**EXERCISE BRIEF:**
Reproduce the whole listing, keeping every character the same.

**RECORDS:**
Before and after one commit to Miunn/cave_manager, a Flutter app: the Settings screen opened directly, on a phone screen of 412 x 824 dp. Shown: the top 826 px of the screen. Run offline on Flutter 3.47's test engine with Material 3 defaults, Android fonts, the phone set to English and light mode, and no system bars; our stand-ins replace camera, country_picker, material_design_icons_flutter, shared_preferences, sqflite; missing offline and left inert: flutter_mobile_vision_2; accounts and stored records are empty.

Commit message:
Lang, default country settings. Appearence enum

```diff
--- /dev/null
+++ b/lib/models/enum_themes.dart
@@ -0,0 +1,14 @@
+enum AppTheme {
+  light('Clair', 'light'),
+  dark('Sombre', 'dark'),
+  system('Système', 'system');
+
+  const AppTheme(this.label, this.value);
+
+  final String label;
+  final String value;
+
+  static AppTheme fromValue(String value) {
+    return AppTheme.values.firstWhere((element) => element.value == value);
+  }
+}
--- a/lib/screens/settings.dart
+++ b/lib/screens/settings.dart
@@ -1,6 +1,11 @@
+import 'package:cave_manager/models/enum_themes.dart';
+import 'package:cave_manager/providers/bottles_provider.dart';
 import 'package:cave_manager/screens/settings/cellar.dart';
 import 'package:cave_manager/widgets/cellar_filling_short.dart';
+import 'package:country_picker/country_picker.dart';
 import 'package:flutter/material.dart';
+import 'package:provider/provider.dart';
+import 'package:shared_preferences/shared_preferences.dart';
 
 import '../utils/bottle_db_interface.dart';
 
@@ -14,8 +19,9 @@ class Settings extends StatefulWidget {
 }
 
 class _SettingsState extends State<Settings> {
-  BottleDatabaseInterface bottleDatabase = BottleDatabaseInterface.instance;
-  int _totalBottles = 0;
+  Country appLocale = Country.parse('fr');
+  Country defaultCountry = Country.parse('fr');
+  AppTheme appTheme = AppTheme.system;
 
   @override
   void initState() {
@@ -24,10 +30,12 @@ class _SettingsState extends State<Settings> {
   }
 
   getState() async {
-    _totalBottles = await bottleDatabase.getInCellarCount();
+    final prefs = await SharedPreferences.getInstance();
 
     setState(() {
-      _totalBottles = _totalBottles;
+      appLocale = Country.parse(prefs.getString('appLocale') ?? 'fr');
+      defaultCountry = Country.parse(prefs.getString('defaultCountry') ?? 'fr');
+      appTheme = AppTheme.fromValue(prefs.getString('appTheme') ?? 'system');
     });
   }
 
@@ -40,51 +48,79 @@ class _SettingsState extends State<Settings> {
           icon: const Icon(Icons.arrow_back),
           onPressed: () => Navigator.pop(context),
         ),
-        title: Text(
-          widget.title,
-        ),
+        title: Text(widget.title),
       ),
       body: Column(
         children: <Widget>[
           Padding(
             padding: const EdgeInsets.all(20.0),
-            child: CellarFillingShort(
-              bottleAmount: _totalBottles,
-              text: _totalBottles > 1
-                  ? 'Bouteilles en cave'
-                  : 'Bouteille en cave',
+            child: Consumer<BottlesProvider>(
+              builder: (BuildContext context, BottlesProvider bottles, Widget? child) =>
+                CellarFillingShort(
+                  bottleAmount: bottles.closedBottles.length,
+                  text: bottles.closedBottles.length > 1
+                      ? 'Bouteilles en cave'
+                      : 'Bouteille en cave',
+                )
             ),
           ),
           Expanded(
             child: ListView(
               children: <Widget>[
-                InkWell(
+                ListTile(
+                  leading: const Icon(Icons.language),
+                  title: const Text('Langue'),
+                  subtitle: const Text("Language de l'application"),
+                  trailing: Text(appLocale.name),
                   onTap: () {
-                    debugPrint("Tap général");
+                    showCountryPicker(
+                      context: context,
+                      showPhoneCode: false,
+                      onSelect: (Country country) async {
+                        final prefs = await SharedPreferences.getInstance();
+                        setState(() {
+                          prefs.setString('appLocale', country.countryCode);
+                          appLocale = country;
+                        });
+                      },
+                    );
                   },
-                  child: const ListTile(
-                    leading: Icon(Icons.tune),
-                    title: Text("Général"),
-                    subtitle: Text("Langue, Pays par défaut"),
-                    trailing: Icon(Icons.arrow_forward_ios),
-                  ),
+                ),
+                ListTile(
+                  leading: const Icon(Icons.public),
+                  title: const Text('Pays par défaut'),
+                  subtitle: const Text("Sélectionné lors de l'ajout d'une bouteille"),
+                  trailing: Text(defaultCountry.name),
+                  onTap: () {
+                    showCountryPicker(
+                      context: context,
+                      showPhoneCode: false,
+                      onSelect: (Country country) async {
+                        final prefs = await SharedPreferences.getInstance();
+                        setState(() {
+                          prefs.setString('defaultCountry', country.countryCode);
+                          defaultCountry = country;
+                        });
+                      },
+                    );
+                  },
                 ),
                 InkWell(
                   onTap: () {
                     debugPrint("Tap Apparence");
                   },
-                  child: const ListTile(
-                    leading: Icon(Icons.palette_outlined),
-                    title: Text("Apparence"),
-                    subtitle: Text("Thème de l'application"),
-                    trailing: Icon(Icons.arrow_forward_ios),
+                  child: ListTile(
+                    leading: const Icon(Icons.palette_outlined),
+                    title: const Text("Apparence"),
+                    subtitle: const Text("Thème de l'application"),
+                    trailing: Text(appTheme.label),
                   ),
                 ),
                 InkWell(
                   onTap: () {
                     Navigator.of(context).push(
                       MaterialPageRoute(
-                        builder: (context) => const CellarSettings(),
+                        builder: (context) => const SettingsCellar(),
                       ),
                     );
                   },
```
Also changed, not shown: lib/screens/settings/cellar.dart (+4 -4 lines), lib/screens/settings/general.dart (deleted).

**EXERCISE ANSWER:**
Before and after one commit to Miunn/cave_manager, a Flutter app: the Settings screen opened directly, on a phone screen of 412 x 824 dp. Shown: the top 826 px of the screen. Run offline on Flutter 3.47's test engine with Material 3 defaults, Android fonts, the phone set to English and light mode, and no system bars; our stand-ins replace camera, country_picker, material_design_icons_flutter, shared_preferences, sqflite; missing offline and left inert: flutter_mobile_vision_2; accounts and stored records are empty.

Commit message:
Lang, default country settings. Appearence enum

```diff
--- /dev/null
+++ b/lib/models/enum_themes.dart
@@ -0,0 +1,14 @@
+enum AppTheme {
+  light('Clair', 'light'),
+  dark('Sombre', 'dark'),
+  system('Système', 'system');
+
+  const AppTheme(this.label, this.value);
+
+  final String label;
+  final String value;
+
+  static AppTheme fromValue(String value) {
+    return AppTheme.values.firstWhere((element) => element.value == value);
+  }
+}
--- a/lib/screens/settings.dart
+++ b/lib/screens/settings.dart
@@ -1,6 +1,11 @@
+import 'package:cave_manager/models/enum_themes.dart';
+import 'package:cave_manager/providers/bottles_provider.dart';
 import 'package:cave_manager/screens/settings/cellar.dart';
 import 'package:cave_manager/widgets/cellar_filling_short.dart';
+import 'package:country_picker/country_picker.dart';
 import 'package:flutter/material.dart';
+import 'package:provider/provider.dart';
+import 'package:shared_preferences/shared_preferences.dart';
 
 import '../utils/bottle_db_interface.dart';
 
@@ -14,8 +19,9 @@ class Settings extends StatefulWidget {
 }
 
 class _SettingsState extends State<Settings> {
-  BottleDatabaseInterface bottleDatabase = BottleDatabaseInterface.instance;
-  int _totalBottles = 0;
+  Country appLocale = Country.parse('fr');
+  Country defaultCountry = Country.parse('fr');
+  AppTheme appTheme = AppTheme.system;
 
   @override
   void initState() {
@@ -24,10 +30,12 @@ class _SettingsState extends State<Settings> {
   }
 
   getState() async {
-    _totalBottles = await bottleDatabase.getInCellarCount();
+    final prefs = await SharedPreferences.getInstance();
 
     setState(() {
-      _totalBottles = _totalBottles;
+      appLocale = Country.parse(prefs.getString('appLocale') ?? 'fr');
+      defaultCountry = Country.parse(prefs.getString('defaultCountry') ?? 'fr');
+      appTheme = AppTheme.fromValue(prefs.getString('appTheme') ?? 'system');
     });
   }
 
@@ -40,51 +48,79 @@ class _SettingsState extends State<Settings> {
           icon: const Icon(Icons.arrow_back),
           onPressed: () => Navigator.pop(context),
         ),
-        title: Text(
-          widget.title,
-        ),
+        title: Text(widget.title),
       ),
       body: Column(
         children: <Widget>[
           Padding(
             padding: const EdgeInsets.all(20.0),
-            child: CellarFillingShort(
-              bottleAmount: _totalBottles,
-              text: _totalBottles > 1
-                  ? 'Bouteilles en cave'
-                  : 'Bouteille en cave',
+            child: Consumer<BottlesProvider>(
+              builder: (BuildContext context, BottlesProvider bottles, Widget? child) =>
+                CellarFillingShort(
+                  bottleAmount: bottles.closedBottles.length,
+                  text: bottles.closedBottles.length > 1
+                      ? 'Bouteilles en cave'
+                      : 'Bouteille en cave',
+                )
             ),
           ),
           Expanded(
             child: ListView(
               children: <Widget>[
-                InkWell(
+                ListTile(
+                  leading: const Icon(Icons.language),
+                  title: const Text('Langue'),
+                  subtitle: const Text("Language de l'application"),
+                  trailing: Text(appLocale.name),
                   onTap: () {
-                    debugPrint("Tap général");
+                    showCountryPicker(
+                      context: context,
+                      showPhoneCode: false,
+                      onSelect: (Country country) async {
+                        final prefs = await SharedPreferences.getInstance();
+                        setState(() {
+                          prefs.setString('appLocale', country.countryCode);
+                          appLocale = country;
+                        });
+                      },
+                    );
                   },
-                  child: const ListTile(
-                    leading: Icon(Icons.tune),
-                    title: Text("Général"),
-                    subtitle: Text("Langue, Pays par défaut"),
-                    trailing: Icon(Icons.arrow_forward_ios),
-                  ),
+                ),
+                ListTile(
+                  leading: const Icon(Icons.public),
+                  title: const Text('Pays par défaut'),
+                  subtitle: const Text("Sélectionné lors de l'ajout d'une bouteille"),
+                  trailing: Text(defaultCountry.name),
+                  onTap: () {
+                    showCountryPicker(
+                      context: context,
+                      showPhoneCode: false,
+                      onSelect: (Country country) async {
+                        final prefs = await SharedPreferences.getInstance();
+                        setState(() {
+                          prefs.setString('defaultCountry', country.countryCode);
+                          defaultCountry = country;
+                        });
+                      },
+                    );
+                  },
                 ),
                 InkWell(
                   onTap: () {
                     debugPrint("Tap Apparence");
                   },
-                  child: const ListTile(
-                    leading: Icon(Icons.palette_outlined),
-                    title: Text("Apparence"),
-                    subtitle: Text("Thème de l'application"),
-                    trailing: Icon(Icons.arrow_forward_ios),
+                  child: ListTile(
+                    leading: const Icon(Icons.palette_outlined),
+                    title: const Text("Apparence"),
+                    subtitle: const Text("Thème de l'application"),
+                    trailing: Text(appTheme.label),
                   ),
                 ),
                 InkWell(
                   onTap: () {
                     Navigator.of(context).push(
                       MaterialPageRoute(
-                        builder: (context) => const CellarSettings(),
+                        builder: (context) => const SettingsCellar(),
                       ),
                     );
                   },
```
Also changed, not shown: lib/screens/settings/cellar.dart (+4 -4 lines), lib/screens/settings/general.dart (deleted).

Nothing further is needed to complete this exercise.